The value of education breadth

Recent CLA cuts do not line up with a well-balanced education.

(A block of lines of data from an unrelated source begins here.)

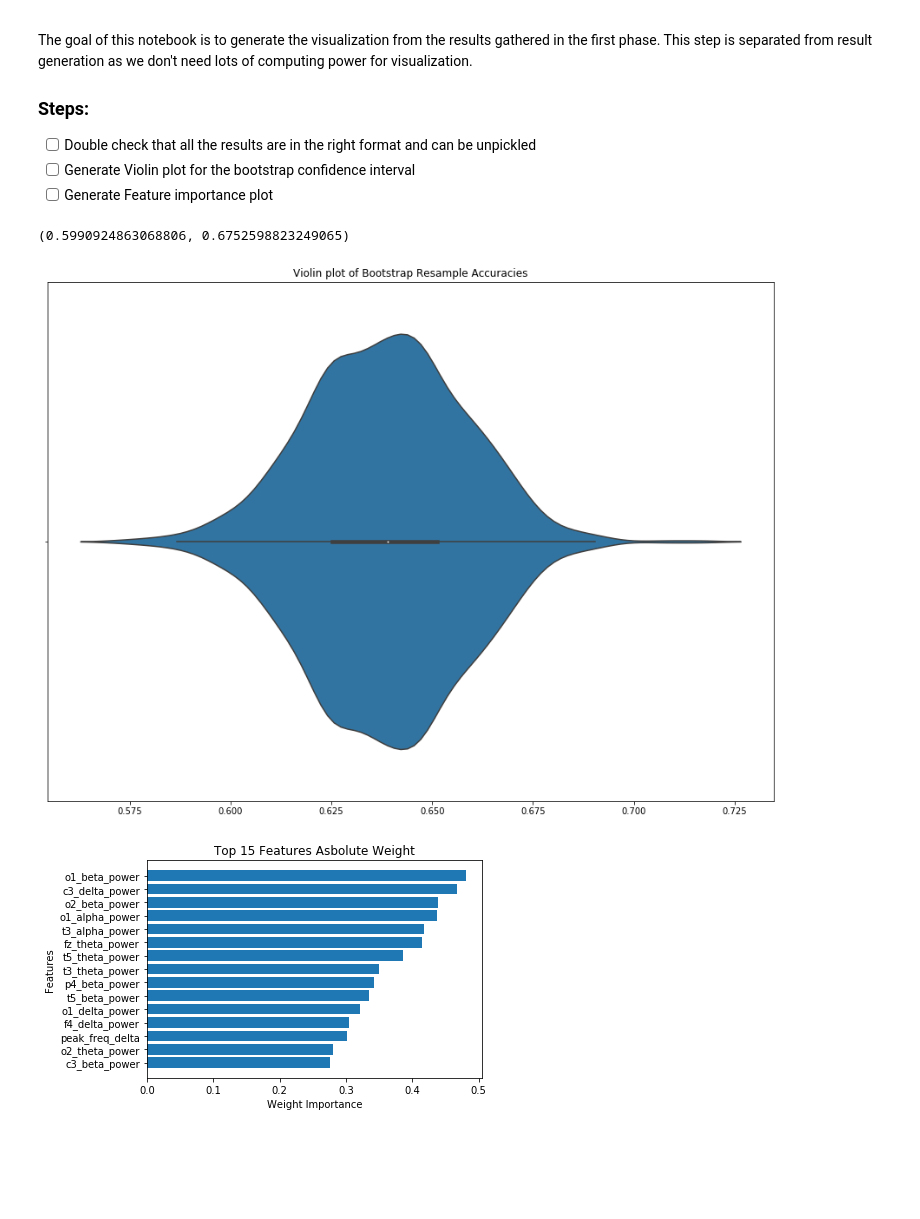
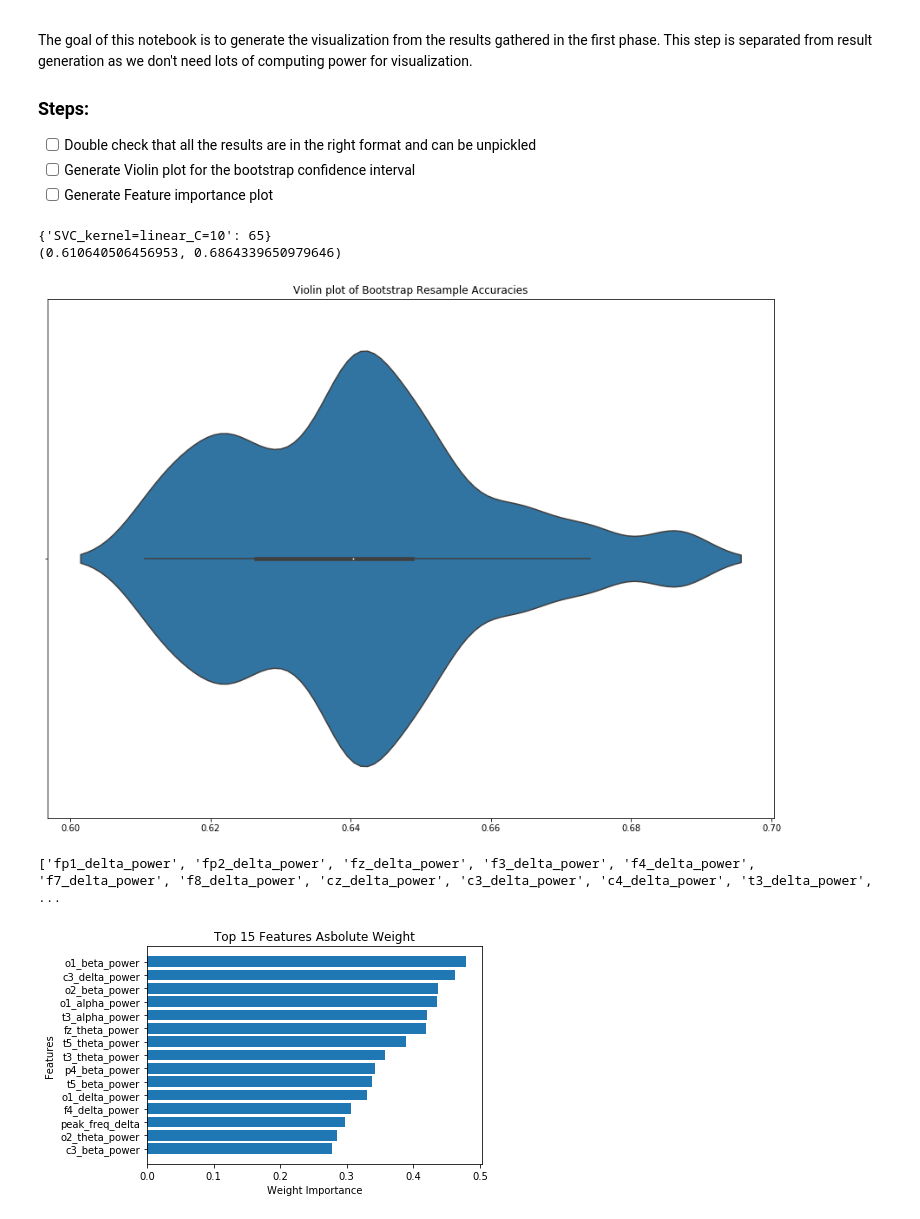
Before and after one commit to BIAPT/eeg-pain-detection, a Jupyter notebook: projects/publish_a_paper_on_pain_detection_using_eeg_and_ml/neurips_2020_paper_submission/generate_visualization.ipynb, the cells around one changed output. Drawn from its saved outputs; the diff is of its cells as text; code cells hidden in the pictures; blank space fills up the shorter version.

```diff
--- a/projects/publish_a_paper_on_pain_detection_using_eeg_and_ml/neurips_2020_paper_submission/generate_visualization.ipynb
+++ b/projects/publish_a_paper_on_pain_detection_using_eeg_and_ml/neurips_2020_paper_submission/generate_visualization.ipynb
@@ -12,11 +12,15 @@ import seaborn as sns
 import pandas as pd
 import matplotlib.pyplot as plt
 
+from sklearn.linear_model import LogisticRegression
+from sklearn.tree import DecisionTreeClassifier
+from sklearn.svm import LinearSVC
+
 from ml_tools.classification import load_pickle
 
 # Double checking that all the results are in the right format and can be unpickled
-input_dir = '/home/yacine/Documents/BIAPT/eeg_pain_result/'
-output_dir = '/home/yacine/Documents/BIAPT/eeg_pain_result/'
+input_dir = '/home/yacine/Documents/BIAPT/eeg_pain_result/BOTH/'
+output_dir = '/home/yacine/Documents/BIAPT/eeg_pain_result/BOTH/'
 
 # Basic information
 features_filename = input_dir + 'features_all.csv'
@@ -40,26 +44,46 @@ df = pd.read_csv(features_filename)
 accuracies = load_pickle(acc_filename)
 f1s = load_pickle(f1_filename)
 # %%
+def find_best_model(best_params):
+    models_occurence = {}
+    for param in best_params:
+        clf = param['clf']
+        if isinstance(clf, LogisticRegression):
+            key = "LOG" + "_penality=" + str(clf.penalty) + "_C=" + str(clf.C)
+        elif isinstance(clf, LinearSVC):
+            key = "SVC" + "_kernel=linear_C=" + str(clf.C)
+        elif isinstance(clf, DecisionTreeClassifier):
+            key = "DEC" + "_criterion" + str(clf.criterion)
+
+        if key not in models_occurence:
+            models_occurence[key] = 1
+        else:
+            models_occurence[key] = models_occurence[key] + 1
+
+    return models_occurence
+
 # Will need to double check how I'm doing this I'm getting difficult to parse result
 best_params = load_pickle(best_params_filename)
+print(find_best_model(best_params))
 
 # This is a dictionary with two key: distribution and interval
 bootstrap = load_pickle(bootstrap_filename)
 #bootstrap['distribution']
 print(bootstrap['interval'])
 
 fig_name = output_dir + 'bootstrap_resampling.png'
 fig = plt.gcf()
 ax = sns.violinplot(bootstrap['distribution'])
 ax.set_title("Violin plot of Bootstrap Resample Accuracies")
 fig.set_size_inches((15, 11), forward=False)
 fig.savefig(fig_name, dpi=500)
 
 # This is the n run of the permutation testing
 permutation = load_pickle(permutation_filename)
 # %% [output]
-(0.5990924863068806, 0.6752598823249065)
+{'SVC_kernel=linear_C=10': 65}
+(0.610640506456953, 0.6864339650979646)
-[figure, old version]
+[figure, new version]
 # %%
 # Trained classifier (Where is this one coming from?)
 clf = load_pickle(clf_filename)
@@ -90,9 +114,11 @@ def f_importances(coef, names, fig_name, top=-1):
     fig.savefig(fig_name, dpi=500)
 
 weight_importance_filename = output_dir + 'f_importance.png'
+print(features_weight['name'])
 f_importances(features_weight['weight'], features_weight['name'],  weight_importance_filename, 15)
 # %% [output]
+['fp1_delta_power', 'fp2_delta_power', 'fz_delta_power', 'f3_delta_power', 'f4_delta_power', 'f7_delta_power', 'f8_delta_power', 'cz_delta_power', 'c3_delta_power', 'c4_delta_power', 't3_delta_power', ...
-[figure, old version]
+[figure, new version]
 # %%
 features_weight['name']
 # %% [output]
```
Also changed, not shown: 1 other file.
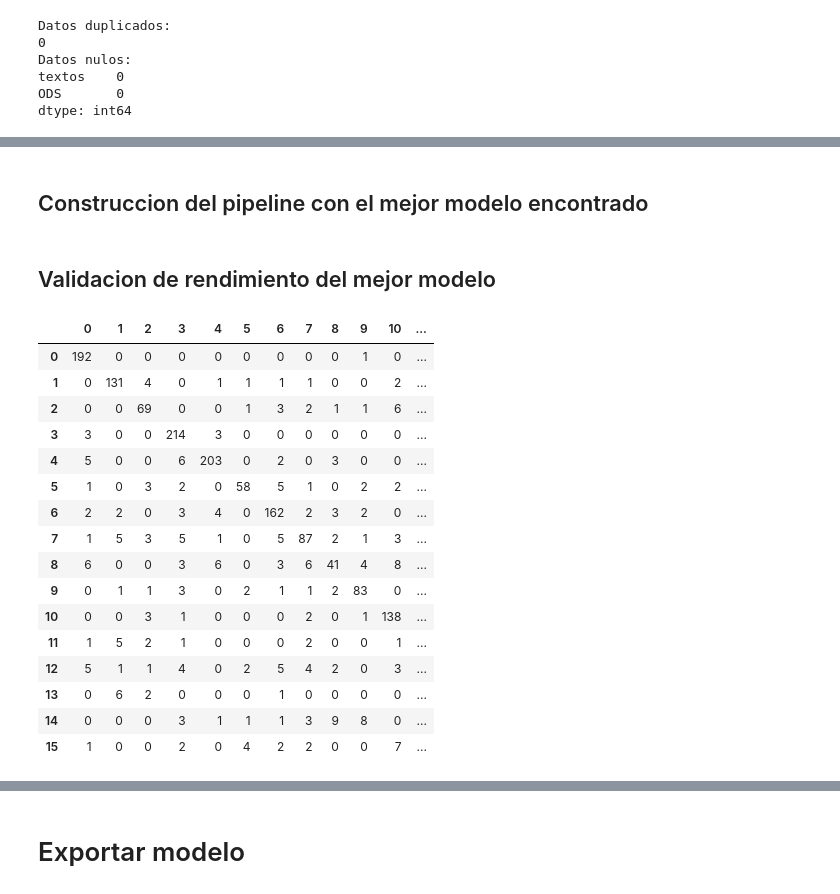
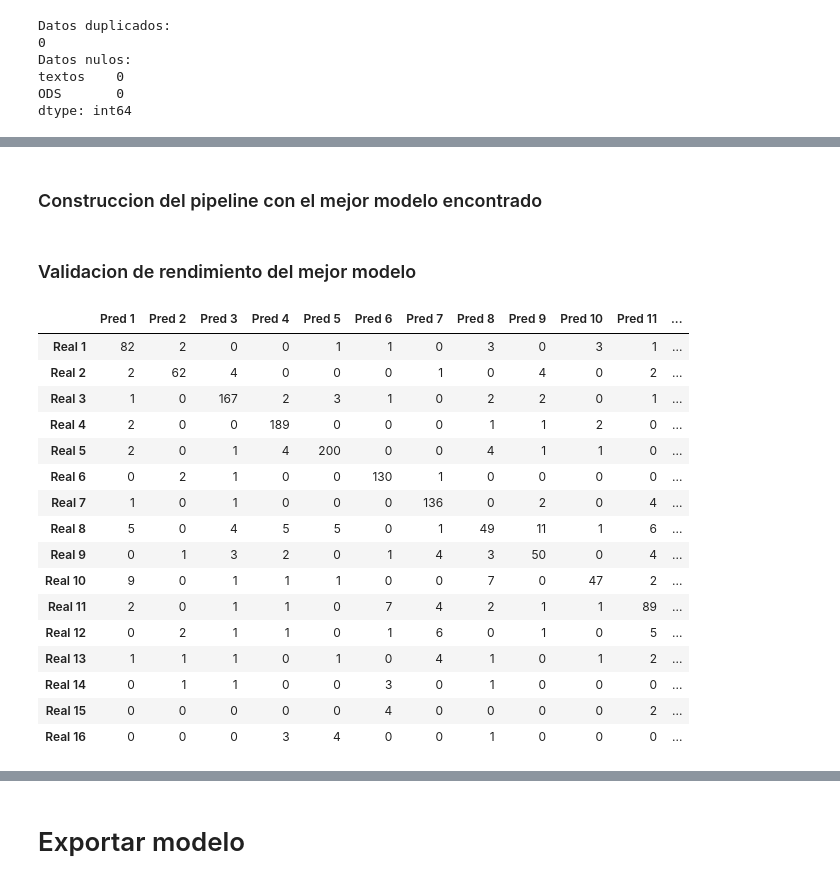
Before and after one commit to AndresEnix/microproyecto_2_mlns, a Jupyter notebook: identificacion_pln_relaciones_semanticas.ipynb, the cells around one changed output, grey strips where cells are left out. Cells and saved outputs as stored; diff of their text form; code cells hidden in the pictures.

```diff
--- a/identificacion_pln_relaciones_semanticas.ipynb
+++ b/identificacion_pln_relaciones_semanticas.ipynb
@@ -144,0 +151,18 @@ print(f'Texto original:\n{random_text}\nTexto preparado:\n{prepared_text}')
+# %%
+# Vectorizamos los textos en el conjunto de datos
+vectorizer_lsa = TfidfVectorizer(preprocessor=prepare_text)
+matriz_tfidf = vectorizer_lsa.fit_transform(raw_data['textos'])
+
+# Realizamos la reduccion de la dimencionalidad para cada ODS
+num_temas = len(raw_data['ODS'].unique())
+lsa_model = TruncatedSVD(n_components=num_temas, random_state=42)
+matriz_lsa = lsa_model.fit_transform(matriz_tfidf)
+
+palabras = vectorizer_lsa.get_feature_names_out()
+
+print("--- PALABRAS CLAVE POR TEMA ---")
+for i, tema in enumerate(lsa_model.components_):
+    # Obtener los índices de las palabras con mayor peso en este tema
+    indices_top_palabras = tema.argsort()[::-1][:10]
+    palabras_tema = [palabras[idx] for idx in indices_top_palabras]
+    print(f"Tema {i+1}: {', '.join(palabras_tema)}")
@@ -147,8 +213,2 @@ print(f'Texto original:\n{random_text}\nTexto preparado:\n{prepared_text}')
 # %%
-data = raw_data.copy()
-data['texto_limpio'] = data['textos'].apply(prepare_text)
-
-text = data['texto_limpio']
-labels = data['ODS']
-
-X_train, X_test, y_train, y_test = train_test_split(text, labels, test_size=0.2, random_state=55)
+X_train, X_test, y_train, y_test = train_test_split(raw_data['textos'], raw_data['ODS'], test_size=0.2, random_state=55)
@@ -252,12 +308,12 @@ Fitting 5 folds for each of 1 candidates, totalling 5 fits
 # %% [markdown]
-## Construccion del pipeline con el mejor modelo encontrado
+### Construccion del pipeline con el mejor modelo encontrado
 # %%
 steps = [
-    ("vectorizer", vectorizer),
-    ("dimred", tsvd),
+    ("vectorizer", TfidfVectorizer(preprocessor=prepare_text)),
+    ("dimred", TruncatedSVD(n_components=150, random_state=32)),
     ("model", LinearSVC(C=0.5, random_state=32, max_iter=2000)),
 ]
 pipeline = Pipeline(steps)
 # %% [markdown]
-## Validacion de rendimiento del mejor modelo
+### Validacion de rendimiento del mejor modelo
 # %%
@@ -268,21 +325,24 @@ reporte = pd.DataFrame(classification_report(y_test, y_pred, output_dict=True))
 # %%
-matrix
+# Calculo de la matriz de confusion
+ods_unicos = sorted(raw_data['ODS'].unique())
+cm = confusion_matrix(y_test, y_pred, labels=ods_unicos)
+pd.DataFrame(cm, index=[f"Real {i}" for i in ods_unicos], columns=[f"Pred {i}" for i in ods_unicos])
 # %% [output]
-|  | 0 | 1 | 2 | 3 | 4 | 5 | 6 | 7 | 8 | 9 | 10 | ... |
-| 0 | 192 | 0 | 0 | 0 | 0 | 0 | 0 | 0 | 0 | 1 | 0 | ... |
-| 1 | 0 | 131 | 4 | 0 | 1 | 1 | 1 | 1 | 0 | 0 | 2 | ... |
-| 2 | 0 | 0 | 69 | 0 | 0 | 1 | 3 | 2 | 1 | 1 | 6 | ... |
-| 3 | 3 | 0 | 0 | 214 | 3 | 0 | 0 | 0 | 0 | 0 | 0 | ... |
-| 4 | 5 | 0 | 0 | 6 | 203 | 0 | 2 | 0 | 3 | 0 | 0 | ... |
-| 5 | 1 | 0 | 3 | 2 | 0 | 58 | 5 | 1 | 0 | 2 | 2 | ... |
-| 6 | 2 | 2 | 0 | 3 | 4 | 0 | 162 | 2 | 3 | 2 | 0 | ... |
-| 7 | 1 | 5 | 3 | 5 | 1 | 0 | 5 | 87 | 2 | 1 | 3 | ... |
-| 8 | 6 | 0 | 0 | 3 | 6 | 0 | 3 | 6 | 41 | 4 | 8 | ... |
-| 9 | 0 | 1 | 1 | 3 | 0 | 2 | 1 | 1 | 2 | 83 | 0 | ... |
-| 10 | 0 | 0 | 3 | 1 | 0 | 0 | 0 | 2 | 0 | 1 | 138 | ... |
-| 11 | 1 | 5 | 2 | 1 | 0 | 0 | 0 | 2 | 0 | 0 | 1 | ... |
-| 12 | 5 | 1 | 1 | 4 | 0 | 2 | 5 | 4 | 2 | 0 | 3 | ... |
-| 13 | 0 | 6 | 2 | 0 | 0 | 0 | 1 | 0 | 0 | 0 | 0 | ... |
-| 14 | 0 | 0 | 0 | 3 | 1 | 1 | 1 | 3 | 9 | 8 | 0 | ... |
-| 15 | 1 | 0 | 0 | 2 | 0 | 4 | 2 | 2 | 0 | 0 | 7 | ... |
+|  | Pred 1 | Pred 2 | Pred 3 | Pred 4 | Pred 5 | Pred 6 | Pred 7 | Pred 8 | Pred 9 | Pred 10 | Pred 11 | ... |
+| Real 1 | 82 | 2 | 0 | 0 | 1 | 1 | 0 | 3 | 0 | 3 | 1 | ... |
+| Real 2 | 2 | 62 | 4 | 0 | 0 | 0 | 1 | 0 | 4 | 0 | 2 | ... |
+| Real 3 | 1 | 0 | 167 | 2 | 3 | 1 | 0 | 2 | 2 | 0 | 1 | ... |
+| Real 4 | 2 | 0 | 0 | 189 | 0 | 0 | 0 | 1 | 1 | 2 | 0 | ... |
+| Real 5 | 2 | 0 | 1 | 4 | 200 | 0 | 0 | 4 | 1 | 1 | 0 | ... |
+| Real 6 | 0 | 2 | 1 | 0 | 0 | 130 | 1 | 0 | 0 | 0 | 0 | ... |
+| Real 7 | 1 | 0 | 1 | 0 | 0 | 0 | 136 | 0 | 2 | 0 | 4 | ... |
+| Real 8 | 5 | 0 | 4 | 5 | 5 | 0 | 1 | 49 | 11 | 1 | 6 | ... |
+| Real 9 | 0 | 1 | 3 | 2 | 0 | 1 | 4 | 3 | 50 | 0 | 4 | ... |
+| Real 10 | 9 | 0 | 1 | 1 | 1 | 0 | 0 | 7 | 0 | 47 | 2 | ... |
+| Real 11 | 2 | 0 | 1 | 1 | 0 | 7 | 4 | 2 | 1 | 1 | 89 | ... |
+| Real 12 | 0 | 2 | 1 | 1 | 0 | 1 | 6 | 0 | 1 | 0 | 5 | ... |
+| Real 13 | 1 | 1 | 1 | 0 | 1 | 0 | 4 | 1 | 0 | 1 | 2 | ... |
+| Real 14 | 0 | 1 | 1 | 0 | 0 | 3 | 0 | 1 | 0 | 0 | 0 | ... |
+| Real 15 | 0 | 0 | 0 | 0 | 0 | 4 | 0 | 0 | 0 | 0 | 2 | ... |
+| Real 16 | 0 | 0 | 0 | 3 | 4 | 0 | 0 | 1 | 0 | 0 | 0 | ... |
 # %%
```
Also changed, not shown: parts of 22 cells of this notebook, 3 other files.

The College of Liberal Arts 2015 interim report, which plans CLAâÄôs future in an environment of decreased funding, proposes an alarming and perverse system of incentives in the new budget structure. The report explains how CLA can get more tuition revenue by increasing its âÄúmarket share,âÄù either by advising our students to take fewer courses in other colleges or to take more [CLA] courses.âÄù Acknowledging that âÄúthe steps needed to induce these changes in student behavior can âĦ lead to reduced choices for students and a diminished undergraduate experience,âÄù it still points out that âÄúthe current budget model provides a multimillion-dollar incentive to erect barriers that increase market share.âÄù These budget incentives are distorting the goal of education. If every college implemented this increased market share strategy, each college would become intellectually alienated. Students would no longer have access to a comprehensive and general base of knowledge; instead, they would be channeled into narrow areas of expertise bereft of context. Rather than reward colleges for isolating students, the University of Minnesota should strive for a system that encourages cross-college and interdepartmental learning. Programs could be reorganized according to broad relationships instead of specialized niches. This approach could also save money by removing barriers between departments and unnecessary administrative umbrellas. By receiving a broader education, students would become more relevant and more versatile. Higher education requires a broad, cross-disciplinary approach, not one that puts students in boxes.